When asked about my studio practice, I often speak about how I enter into a conversation with the painting. I talk about the discovery that is inherent in the process. When I am painting an abstraction I embark with vague notions but often no clear destination.
Working in this way, without a net (if you will) requires a radical trust in the process.
There is something wonderful in allowing yourself to hold nothing back as you seek a painting. Many times this manner of working is exhilarating and uplifting.
At other times I am utterly frustrated by all of it.
I thought I’d show you the development of this painting, to illustrate what I am talking about. This happens to be one of those painful processes. I took pictures of some of the stages as I went along. While all studio sessions are not recorded, you can witness how I responded to the painting in development, adding and subtracting color, marks and forms.
As you can see above, this painting began with an underpainting in shades of gray. I started by mixing a chromatic gray, combining primary colors with white to obtain rich tonal colors to serve as a basic understructure for the colored glazes of oil paint.
At the beginning, there are only washes and marks, yet I was full of energy, interested and positive about what would emerge.
In the third image you can see that I started to introduce yellow and ochre as the first colors. In later sessions I added more color.

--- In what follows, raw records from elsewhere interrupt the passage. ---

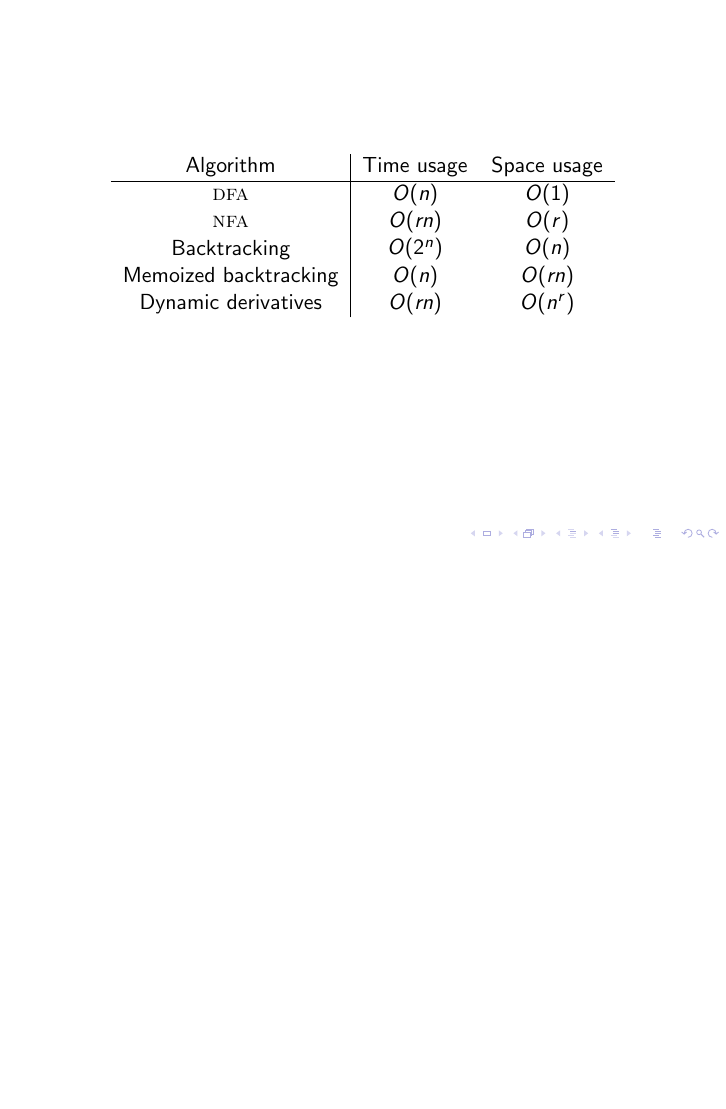
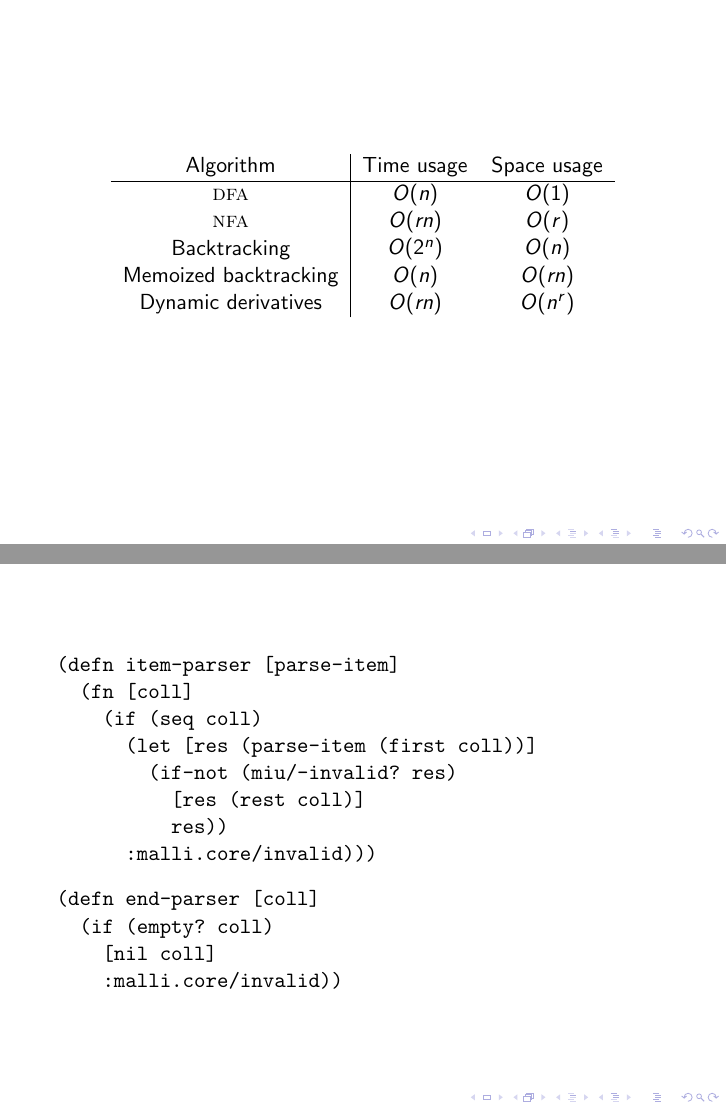
Before and after one commit to nilern/seqex-talk, LaTeX slides (slides.tex): page 6 of 6 before the commit and pages 6 and 7 of 7 after it, the two joined at a grey line, the shorter picture padded with empty space. Compiled offline with pdfLaTeX.

Commit message:
Add direct style base parsers slide

```diff
--- a/slides.tex
+++ b/slides.tex
@@ -117,4 +117,28 @@ Dynamic derivatives & \(O(rn)\) & \(O(n^r)\)
 
 \end{frame}
 
+%%%
+
+\begin{frame}[fragile]
+
+\begin{semiverbatim}
+(defn item-parser [parse-item]
+  (fn [coll]
+    (if (seq coll)
+      (let [res (parse-item (first coll))]
+        (if-not (miu/-invalid? res)
+          [res (rest coll)]
+          res))
+      :malli.core/invalid)))
+\end{semiverbatim}
+
+\begin{semiverbatim}
+(defn end-parser [coll]
+  (if (empty? coll)
+    [nil coll]
+    :malli.core/invalid))
+\end{semiverbatim}
+
+\end{frame}
+
 \end{document}
```
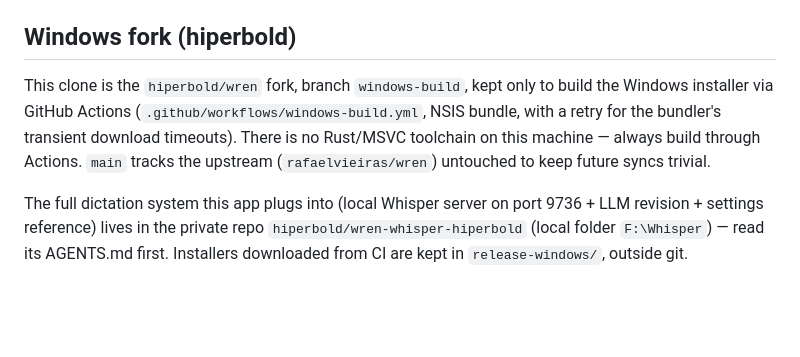
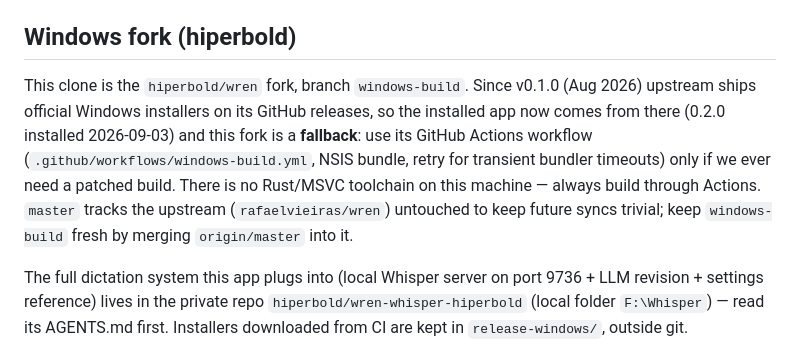
Before and after one commit to hiperbold/wren, a Markdown page: AGENTS.md, the part around the change. Rendered like a GitHub page; blank space fills up the shorter version.

Commit message:
docs: fork is now a fallback, official releases ship Windows installers
Upstream started publishing Windows builds with v0.1.0; the installed app
comes from the official release from now on.

Co-Authored-By: Claude Fable 5 <noreply@anthropic.com>

```diff
--- a/AGENTS.md
+++ b/AGENTS.md
@@ -95,12 +95,16 @@ Behavioral hot spots — change only with explicit intent, never as a drive-by:
 
 ## Windows fork (hiperbold)
 
-This clone is the `hiperbold/wren` fork, branch `windows-build`, kept only to
-build the Windows installer via GitHub Actions
-(`.github/workflows/windows-build.yml`, NSIS bundle, with a retry for the
-bundler's transient download timeouts). There is no Rust/MSVC toolchain on
-this machine — always build through Actions. `main` tracks the upstream
-(`rafaelvieiras/wren`) untouched to keep future syncs trivial.
+This clone is the `hiperbold/wren` fork, branch `windows-build`. Since
+v0.1.0 (Aug 2026) upstream ships official Windows installers on its GitHub
+releases, so the installed app now comes from there (0.2.0 installed
+2026-09-03) and this fork is a **fallback**: use its GitHub Actions workflow
+(`.github/workflows/windows-build.yml`, NSIS bundle, retry for transient
+bundler timeouts) only if we ever need a patched build. There is no
+Rust/MSVC toolchain on this machine — always build through Actions.
+`master` tracks the upstream (`rafaelvieiras/wren`) untouched to keep
+future syncs trivial; keep `windows-build` fresh by merging
+`origin/master` into it.
 
 The full dictation system this app plugs into (local Whisper server on port
 9736 + LLM revision + settings reference) lives in the private repo
```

(The fourth image does not represent the next studio session. There are missing stages between the third and fourth image.)
This 30 x 30” painting, which developed over months was slow going. I floundered a while. My energy sagged. I became frustrated at times. On more than one occasion I considered just coating the entire canvas in solid black or some solid whitewash, to begin again.
As you can see here I covered much of it in red, and below you see I at some later point I covered much of it in green.
Not shown above is another stage where I painted red in again.
I was so frustrated I put the painting aside many times and worked on other paintings. Always keeping this in my peripheral vision, sometimes I would turn from the new painting and work on this one a while.
Often the changes made were so small they were hardly noticeable.
Even though I did not take a picture after every session where I painted on this canvas, you can see where I removed areas and then (quite unconsciously!) painted them back in.
As the work continued, there were blues and red-manganese, and orange!
And finally, one day I turned away from a different painting and in a spurt of energy painted the final strokes, adding the color that pulled the entire piece together.
I moved the painting into a room that I live in, so that I would look at it from time to time, as a spectator, an innocent bystander, to see if it resonated.
It has been a few months now. I have accepted it as complete.
Funny, I see an oasis here, a place of peace.
Ain’t that like life?